B.C. Premier’s action raises question — should PM and premiers be able to decide when legislature opens and closes?

Premier Christy Clark’s decision to dispense with a fall session of the Legislative Assembly of British Columbia is unfortunate. Parliaments are essential to holding governments accountable. Question periods are not always edifying, but they are vital to the political order.

The legislature was adjourned at the end of May. It is true that in 2011 it sat for 48 days; this year it has sat for 47 – a small difference in one sense. The expected gap, however, is large; the public of B.C. will be without its representative body for eight months.

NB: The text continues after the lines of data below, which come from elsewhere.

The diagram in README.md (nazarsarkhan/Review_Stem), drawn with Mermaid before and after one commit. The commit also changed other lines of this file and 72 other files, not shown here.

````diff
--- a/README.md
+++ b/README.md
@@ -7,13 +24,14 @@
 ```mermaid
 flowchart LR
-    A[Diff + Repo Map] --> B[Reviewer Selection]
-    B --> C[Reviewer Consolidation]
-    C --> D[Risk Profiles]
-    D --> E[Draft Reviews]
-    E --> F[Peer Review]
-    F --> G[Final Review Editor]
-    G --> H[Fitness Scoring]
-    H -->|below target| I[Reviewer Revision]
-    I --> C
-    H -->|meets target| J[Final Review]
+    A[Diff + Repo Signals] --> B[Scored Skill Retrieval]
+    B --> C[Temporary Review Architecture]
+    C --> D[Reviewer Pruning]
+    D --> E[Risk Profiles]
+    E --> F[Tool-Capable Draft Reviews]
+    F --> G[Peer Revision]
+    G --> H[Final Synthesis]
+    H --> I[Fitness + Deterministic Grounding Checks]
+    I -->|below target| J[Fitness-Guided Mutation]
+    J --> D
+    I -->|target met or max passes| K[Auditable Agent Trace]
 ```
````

Moreover, in the past two centuries, the examination and passage of legislation have become integral parts of the governing process in democracies. Any notion that there has been a shortage of legislative business is unpersuasive. Before the adjournment on May 31 “until further notice,” the MLAs of B.C. consented to a number of substantial bills in unseemly haste.

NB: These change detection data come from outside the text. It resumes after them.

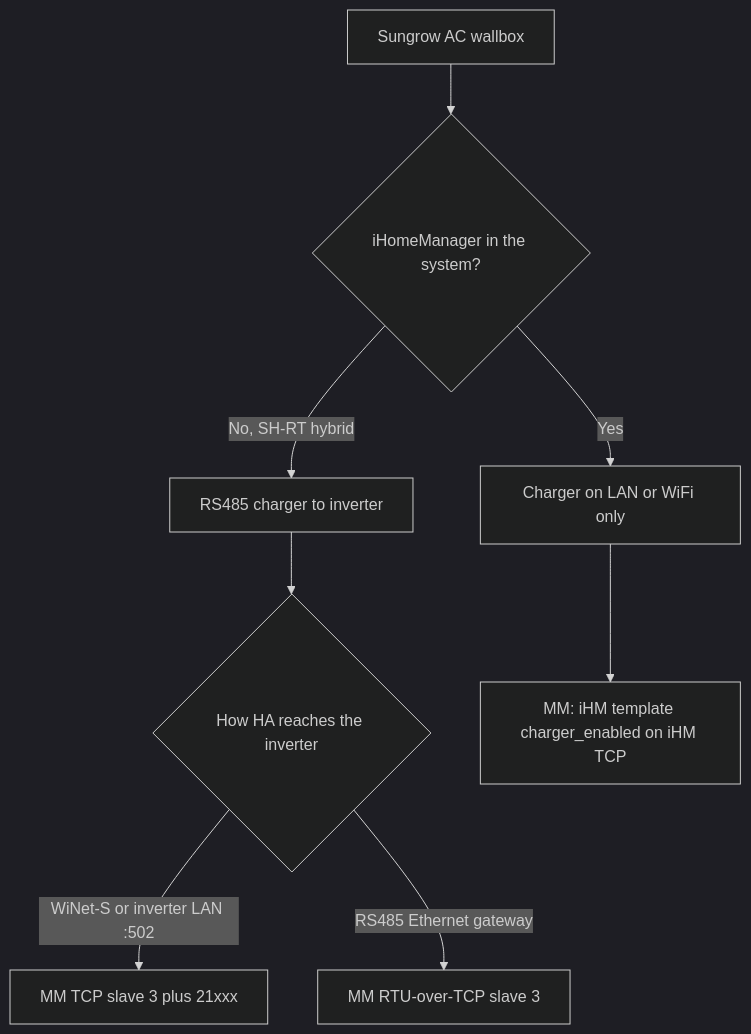
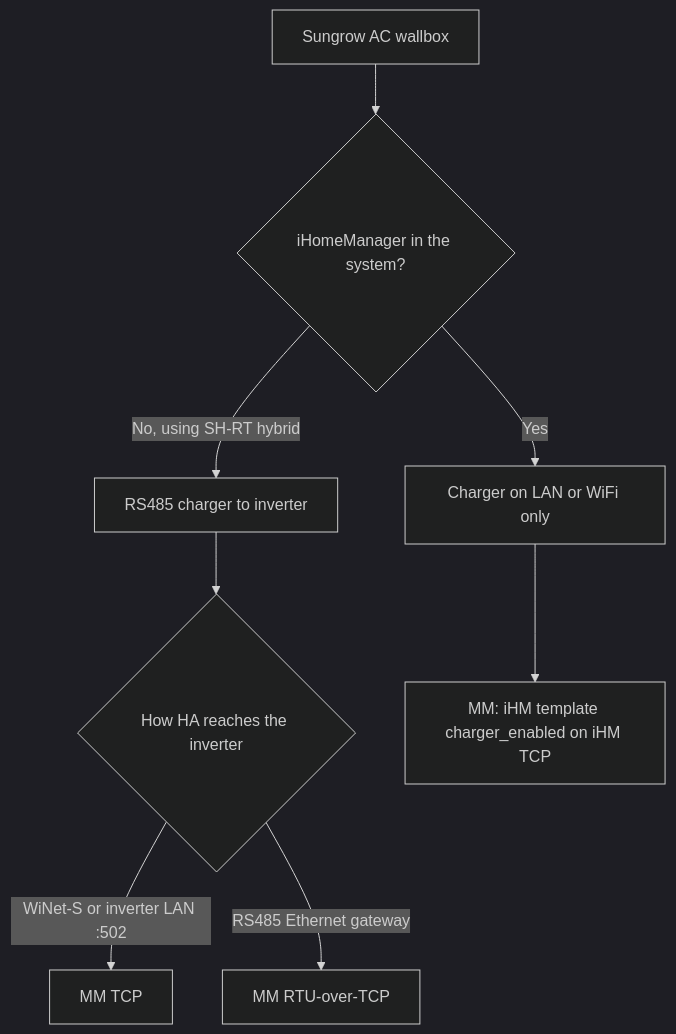
One commit to TCzerny/ha-modbus-manager changed the diagram in docs/README_sungrow_wallbox_connection.md. Above: the diagram before and after it, drawn with Mermaid (dark theme). The commit also changed other lines of this file and 3 other files, not shown here.

````diff
--- a/docs/README_sungrow_wallbox_connection.md
+++ b/docs/README_sungrow_wallbox_connection.md
@@ -35,11 +35,11 @@
 ```mermaid
 flowchart TD
   start[Sungrow AC wallbox]
   start --> ihm{iHomeManager in the system?}
-  ihm -->|No, SH-RT hybrid| rs485[RS485 charger to inverter]
+  ihm -->|No, using SH-RT hybrid| rs485[RS485 charger to inverter]
   rs485 --> gw{How HA reaches the inverter}
-  gw -->|WiNet-S or inverter LAN :502| mm1[MM TCP slave 3 plus 21xxx]
-  gw -->|RS485 Ethernet gateway| mm1b[MM RTU-over-TCP slave 3]
+  gw -->|WiNet-S or inverter LAN :502| mm1[MM TCP]
+  gw -->|RS485 Ethernet gateway| mm1b[MM RTU-over-TCP]
   ihm -->|Yes| lan[Charger on LAN or WiFi only]
   lan --> mm2[MM: iHM template charger_enabled on iHM TCP]
 ```
````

CLICK HERE to read the entire Globe and Mail editorial (Sept. 21, 2012).

Premier Christy Clark says she tries to stay away from Victoria because it has “a sick culture” and no real people.

In the comments she made to a National Post reporter in May and which were reprinted this week, she clearly meant that politicians, civil servants and reporters are not real people.

The clue was her lament about the unhealthy “inside-the-beltway debate.” In other words, she was talking about the legislature and everyone who hovers around it.

It’s clear that the warm feelings she once had for the big house on Belleville Street have cooled dramatically.

CLICK HERE to read the entire Postmedia News editorial (Sept. 22, 2012).

Should a new Canadian Constitution restrict the power of the PM and premiers to open and close the legislature whenever they want? You can send a letter letting key politicians across Canada know what you think HERE.